Childs, B. G., Baker, D. J., Wijshake, T., Conover, C. A., Campisi, J., & van Deursen, J. M. (2016). Senescent intimal foam cells are deleterious at all stages of atherosclerosis. Science, 354(6311), 472-477.
Palmer, A. K., Tchkonia, T., LeBrasseur, N. K., Chini, E. N., Xu, M., & Kirkland, J. L. (2015). Cellular senescence in type 2 diabetes: a therapeutic opportunity. Diabetes, 64(7), 2289-2298.
Velarde, M. C., & Demaria, M. (2016). Targeting Senescent Cells: Possible Implications for Delaying Skin Aging: A Mini-Review. Gerontology.
Xu, M., Bradley, E. W., Weivoda, M. M., Hwang, S. M., Pirtskhalava, T., Decklever, T., … & Lowe, V. (2016). Transplanted Senescent Cells Induce an Osteoarthritis-Like Condition in Mice. The Journals of Gerontology Series A: Biological Sciences and Medical Sciences, glw154.
Lluc Mosteiro, Cristina Pantoja, Noelia Alcazar et al. (2016) Tissue damage and senescence provide critical signals for cellular reprogramming in vivo. Science, 354(6315).
Demaria, M., Ohtani, N., Youssef, S. A., Rodier, F., Toussaint, W., Mitchell, J. R., … & Hoeijmakers, J. H. (2014). An essential role for senescent cells in optimal wound healing through secretion of PDGF-AA. Developmental cell, 31(6), 722-733.
Tominaga, K. (2015). The emerging role of senescent cells in tissue homeostasis and pathophysiology. Pathobiology of Aging & Age-Related Diseases, 5.
Matjusaitis, M., Chin, G., Sarnoski, E. A., & Stolzing, A. (2016). Biomarkers to identify and isolate senescent cells. Ageing research reviews, 29, 1-12.
*The statements on this website have not been evaluated by the Food and Drug Administration. This product is not intended to diagnose, treat, cure, or prevent any disease.
RESTORIN®, Seragon, and the Seragon logo are trademarks owned by or licensed to the Seragon group of companies.

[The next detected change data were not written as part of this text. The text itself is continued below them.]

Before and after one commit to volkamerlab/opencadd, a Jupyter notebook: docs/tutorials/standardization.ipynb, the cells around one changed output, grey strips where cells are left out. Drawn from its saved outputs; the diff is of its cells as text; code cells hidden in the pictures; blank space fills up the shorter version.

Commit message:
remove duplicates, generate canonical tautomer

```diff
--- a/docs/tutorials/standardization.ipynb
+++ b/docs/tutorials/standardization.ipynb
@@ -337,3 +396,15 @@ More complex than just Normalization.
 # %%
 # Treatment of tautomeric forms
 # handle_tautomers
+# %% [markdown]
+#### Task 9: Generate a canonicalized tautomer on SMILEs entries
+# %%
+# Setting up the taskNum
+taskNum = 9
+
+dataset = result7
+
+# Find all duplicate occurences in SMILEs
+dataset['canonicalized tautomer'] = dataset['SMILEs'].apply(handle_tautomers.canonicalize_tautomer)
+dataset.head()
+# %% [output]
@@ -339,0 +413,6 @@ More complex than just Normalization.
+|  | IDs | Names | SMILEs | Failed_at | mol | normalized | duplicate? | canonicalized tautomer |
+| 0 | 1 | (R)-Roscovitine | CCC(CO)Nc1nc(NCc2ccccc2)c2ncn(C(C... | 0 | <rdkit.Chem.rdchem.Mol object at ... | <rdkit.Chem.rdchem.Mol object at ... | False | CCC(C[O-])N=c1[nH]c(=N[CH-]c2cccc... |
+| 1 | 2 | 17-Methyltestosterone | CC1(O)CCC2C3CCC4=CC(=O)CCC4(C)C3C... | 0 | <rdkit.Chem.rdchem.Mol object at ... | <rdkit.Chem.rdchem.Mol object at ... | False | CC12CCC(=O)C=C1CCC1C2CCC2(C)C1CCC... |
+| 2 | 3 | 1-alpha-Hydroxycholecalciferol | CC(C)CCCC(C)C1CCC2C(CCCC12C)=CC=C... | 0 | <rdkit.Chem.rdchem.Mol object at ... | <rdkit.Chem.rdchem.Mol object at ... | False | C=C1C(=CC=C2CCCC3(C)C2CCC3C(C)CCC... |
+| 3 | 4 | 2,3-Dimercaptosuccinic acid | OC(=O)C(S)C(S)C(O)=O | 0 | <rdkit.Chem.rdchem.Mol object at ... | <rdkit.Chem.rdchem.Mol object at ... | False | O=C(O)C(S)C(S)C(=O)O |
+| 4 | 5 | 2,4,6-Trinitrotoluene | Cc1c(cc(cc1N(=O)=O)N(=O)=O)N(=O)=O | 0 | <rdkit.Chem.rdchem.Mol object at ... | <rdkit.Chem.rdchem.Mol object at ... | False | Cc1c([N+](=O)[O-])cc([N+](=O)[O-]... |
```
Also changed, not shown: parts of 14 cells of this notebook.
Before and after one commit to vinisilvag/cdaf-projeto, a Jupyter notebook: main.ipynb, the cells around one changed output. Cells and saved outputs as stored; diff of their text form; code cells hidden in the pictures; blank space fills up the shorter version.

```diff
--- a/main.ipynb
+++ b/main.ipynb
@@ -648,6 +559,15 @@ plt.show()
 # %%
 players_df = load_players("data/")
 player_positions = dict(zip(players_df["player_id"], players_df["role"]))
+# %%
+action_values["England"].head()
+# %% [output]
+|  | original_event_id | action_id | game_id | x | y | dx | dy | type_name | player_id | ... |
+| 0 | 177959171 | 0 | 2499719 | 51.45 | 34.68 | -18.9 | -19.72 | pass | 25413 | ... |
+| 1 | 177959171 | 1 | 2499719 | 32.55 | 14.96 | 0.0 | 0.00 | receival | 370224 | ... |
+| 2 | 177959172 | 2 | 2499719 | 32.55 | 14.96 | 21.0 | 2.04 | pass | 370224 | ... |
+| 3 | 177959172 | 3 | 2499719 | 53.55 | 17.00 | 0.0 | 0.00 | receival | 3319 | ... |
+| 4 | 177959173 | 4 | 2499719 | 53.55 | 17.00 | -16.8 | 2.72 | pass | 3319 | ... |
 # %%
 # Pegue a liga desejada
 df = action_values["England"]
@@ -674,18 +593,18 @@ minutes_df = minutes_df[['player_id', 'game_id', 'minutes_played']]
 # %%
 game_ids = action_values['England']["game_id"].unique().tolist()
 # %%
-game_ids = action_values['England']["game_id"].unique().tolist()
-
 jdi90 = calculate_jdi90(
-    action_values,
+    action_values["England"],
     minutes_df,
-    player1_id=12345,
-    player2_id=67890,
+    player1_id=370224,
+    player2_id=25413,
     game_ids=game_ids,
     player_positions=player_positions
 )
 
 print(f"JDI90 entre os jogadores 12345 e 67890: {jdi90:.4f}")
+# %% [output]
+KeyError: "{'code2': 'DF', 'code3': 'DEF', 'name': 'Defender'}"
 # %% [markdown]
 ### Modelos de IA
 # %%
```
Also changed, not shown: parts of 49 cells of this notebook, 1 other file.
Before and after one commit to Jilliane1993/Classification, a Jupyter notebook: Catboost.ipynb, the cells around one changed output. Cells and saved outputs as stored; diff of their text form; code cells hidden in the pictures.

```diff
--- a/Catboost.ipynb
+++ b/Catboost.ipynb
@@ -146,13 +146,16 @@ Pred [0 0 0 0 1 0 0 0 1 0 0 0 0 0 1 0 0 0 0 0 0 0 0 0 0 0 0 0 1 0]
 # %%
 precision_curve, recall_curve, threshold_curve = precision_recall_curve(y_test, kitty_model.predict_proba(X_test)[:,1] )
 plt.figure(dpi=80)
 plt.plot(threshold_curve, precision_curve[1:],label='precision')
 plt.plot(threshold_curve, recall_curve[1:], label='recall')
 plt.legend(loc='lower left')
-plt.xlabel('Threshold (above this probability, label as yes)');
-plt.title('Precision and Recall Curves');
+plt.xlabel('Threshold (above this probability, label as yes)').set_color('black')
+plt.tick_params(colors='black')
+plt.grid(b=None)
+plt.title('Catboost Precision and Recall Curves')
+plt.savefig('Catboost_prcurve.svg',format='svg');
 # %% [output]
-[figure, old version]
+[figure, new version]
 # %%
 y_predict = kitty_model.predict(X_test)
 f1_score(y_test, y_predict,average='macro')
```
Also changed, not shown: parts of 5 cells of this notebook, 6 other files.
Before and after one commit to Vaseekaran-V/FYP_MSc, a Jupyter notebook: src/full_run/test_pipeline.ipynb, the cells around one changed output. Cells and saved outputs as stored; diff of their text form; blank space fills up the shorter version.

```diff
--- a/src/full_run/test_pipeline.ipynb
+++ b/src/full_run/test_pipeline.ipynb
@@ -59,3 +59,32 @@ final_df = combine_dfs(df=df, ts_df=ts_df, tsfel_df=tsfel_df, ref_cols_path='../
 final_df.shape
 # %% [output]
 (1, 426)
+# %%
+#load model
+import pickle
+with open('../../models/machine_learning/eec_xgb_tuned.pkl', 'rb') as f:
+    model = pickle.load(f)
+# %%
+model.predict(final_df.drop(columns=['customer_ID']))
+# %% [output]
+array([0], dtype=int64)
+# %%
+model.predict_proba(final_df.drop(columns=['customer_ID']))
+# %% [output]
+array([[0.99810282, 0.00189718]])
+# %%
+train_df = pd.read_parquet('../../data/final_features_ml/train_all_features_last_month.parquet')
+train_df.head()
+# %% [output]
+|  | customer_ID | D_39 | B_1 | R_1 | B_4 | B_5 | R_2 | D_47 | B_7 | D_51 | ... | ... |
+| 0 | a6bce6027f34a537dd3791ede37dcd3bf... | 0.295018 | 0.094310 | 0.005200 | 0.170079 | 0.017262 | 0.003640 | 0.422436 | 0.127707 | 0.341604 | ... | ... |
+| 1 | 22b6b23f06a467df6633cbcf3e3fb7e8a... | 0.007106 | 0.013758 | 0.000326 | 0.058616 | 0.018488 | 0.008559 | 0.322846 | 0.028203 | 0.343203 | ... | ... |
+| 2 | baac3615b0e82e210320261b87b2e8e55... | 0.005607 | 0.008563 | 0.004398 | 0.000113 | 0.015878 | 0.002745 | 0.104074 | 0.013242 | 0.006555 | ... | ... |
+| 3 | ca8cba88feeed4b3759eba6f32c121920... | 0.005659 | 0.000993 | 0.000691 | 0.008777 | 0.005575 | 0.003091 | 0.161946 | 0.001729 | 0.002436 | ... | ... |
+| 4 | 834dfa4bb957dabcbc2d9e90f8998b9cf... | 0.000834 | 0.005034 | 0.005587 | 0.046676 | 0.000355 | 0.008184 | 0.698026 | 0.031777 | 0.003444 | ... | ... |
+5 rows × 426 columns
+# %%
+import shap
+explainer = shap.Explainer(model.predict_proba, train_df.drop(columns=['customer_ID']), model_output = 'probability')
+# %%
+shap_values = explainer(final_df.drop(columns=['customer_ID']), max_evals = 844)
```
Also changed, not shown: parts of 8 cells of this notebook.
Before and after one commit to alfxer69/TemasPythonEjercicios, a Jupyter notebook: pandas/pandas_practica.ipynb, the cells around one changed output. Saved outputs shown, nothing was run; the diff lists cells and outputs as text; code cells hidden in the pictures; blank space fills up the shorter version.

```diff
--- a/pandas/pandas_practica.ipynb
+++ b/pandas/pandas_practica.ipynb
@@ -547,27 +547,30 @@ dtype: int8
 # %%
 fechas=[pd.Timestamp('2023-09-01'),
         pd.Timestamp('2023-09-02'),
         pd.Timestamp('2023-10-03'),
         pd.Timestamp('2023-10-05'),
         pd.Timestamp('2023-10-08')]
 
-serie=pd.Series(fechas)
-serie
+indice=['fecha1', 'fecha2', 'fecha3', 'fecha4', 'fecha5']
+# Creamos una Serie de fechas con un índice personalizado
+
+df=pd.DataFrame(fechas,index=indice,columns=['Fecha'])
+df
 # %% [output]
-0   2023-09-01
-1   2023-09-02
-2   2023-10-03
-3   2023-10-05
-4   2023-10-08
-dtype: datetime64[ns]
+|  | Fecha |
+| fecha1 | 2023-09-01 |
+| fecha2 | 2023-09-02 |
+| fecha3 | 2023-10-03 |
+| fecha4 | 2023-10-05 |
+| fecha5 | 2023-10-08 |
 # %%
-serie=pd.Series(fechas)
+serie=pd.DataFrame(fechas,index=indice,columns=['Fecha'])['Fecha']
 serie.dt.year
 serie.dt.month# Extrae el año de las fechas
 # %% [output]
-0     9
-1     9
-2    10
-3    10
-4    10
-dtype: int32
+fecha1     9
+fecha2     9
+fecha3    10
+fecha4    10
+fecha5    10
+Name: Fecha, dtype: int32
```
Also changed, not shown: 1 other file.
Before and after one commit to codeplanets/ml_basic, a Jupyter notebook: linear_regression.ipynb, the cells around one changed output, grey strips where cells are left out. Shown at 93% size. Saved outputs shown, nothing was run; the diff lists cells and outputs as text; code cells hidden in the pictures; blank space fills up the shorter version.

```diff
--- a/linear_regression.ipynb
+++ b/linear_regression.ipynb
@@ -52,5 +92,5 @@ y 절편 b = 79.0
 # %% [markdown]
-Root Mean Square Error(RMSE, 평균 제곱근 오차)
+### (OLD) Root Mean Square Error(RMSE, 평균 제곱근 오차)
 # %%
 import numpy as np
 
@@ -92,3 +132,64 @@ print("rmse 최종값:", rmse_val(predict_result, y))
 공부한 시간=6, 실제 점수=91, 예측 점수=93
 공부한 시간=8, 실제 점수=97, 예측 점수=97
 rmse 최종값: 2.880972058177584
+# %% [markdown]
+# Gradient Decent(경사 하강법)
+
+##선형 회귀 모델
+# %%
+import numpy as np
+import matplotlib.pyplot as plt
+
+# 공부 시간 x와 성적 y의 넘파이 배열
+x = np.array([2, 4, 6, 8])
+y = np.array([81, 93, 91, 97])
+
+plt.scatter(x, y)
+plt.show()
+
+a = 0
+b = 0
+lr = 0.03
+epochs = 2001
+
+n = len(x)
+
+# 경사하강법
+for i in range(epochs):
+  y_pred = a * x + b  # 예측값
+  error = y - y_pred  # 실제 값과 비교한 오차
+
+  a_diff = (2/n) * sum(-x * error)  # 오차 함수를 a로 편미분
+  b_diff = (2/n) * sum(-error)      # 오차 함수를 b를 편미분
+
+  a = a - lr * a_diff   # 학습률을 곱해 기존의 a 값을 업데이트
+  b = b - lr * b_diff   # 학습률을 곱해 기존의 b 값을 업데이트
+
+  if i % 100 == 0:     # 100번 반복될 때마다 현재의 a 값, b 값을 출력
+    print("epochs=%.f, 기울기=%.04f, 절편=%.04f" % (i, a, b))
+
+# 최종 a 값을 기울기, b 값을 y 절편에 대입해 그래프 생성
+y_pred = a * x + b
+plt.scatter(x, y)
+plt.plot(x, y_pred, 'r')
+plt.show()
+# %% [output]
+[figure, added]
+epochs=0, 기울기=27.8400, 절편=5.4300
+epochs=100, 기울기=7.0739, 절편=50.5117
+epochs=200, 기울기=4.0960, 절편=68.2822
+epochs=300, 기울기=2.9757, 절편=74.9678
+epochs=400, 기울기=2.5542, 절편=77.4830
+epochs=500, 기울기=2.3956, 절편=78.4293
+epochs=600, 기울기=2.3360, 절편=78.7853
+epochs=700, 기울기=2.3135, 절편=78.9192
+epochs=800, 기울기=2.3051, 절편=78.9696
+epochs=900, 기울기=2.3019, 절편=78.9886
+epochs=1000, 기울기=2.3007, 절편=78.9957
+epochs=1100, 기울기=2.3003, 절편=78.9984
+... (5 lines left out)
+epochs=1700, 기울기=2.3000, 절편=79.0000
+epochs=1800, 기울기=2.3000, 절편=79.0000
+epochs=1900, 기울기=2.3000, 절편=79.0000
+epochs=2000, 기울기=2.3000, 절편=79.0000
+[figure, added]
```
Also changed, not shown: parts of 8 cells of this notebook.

All other product names, brands, and logos are the property of their respective owners.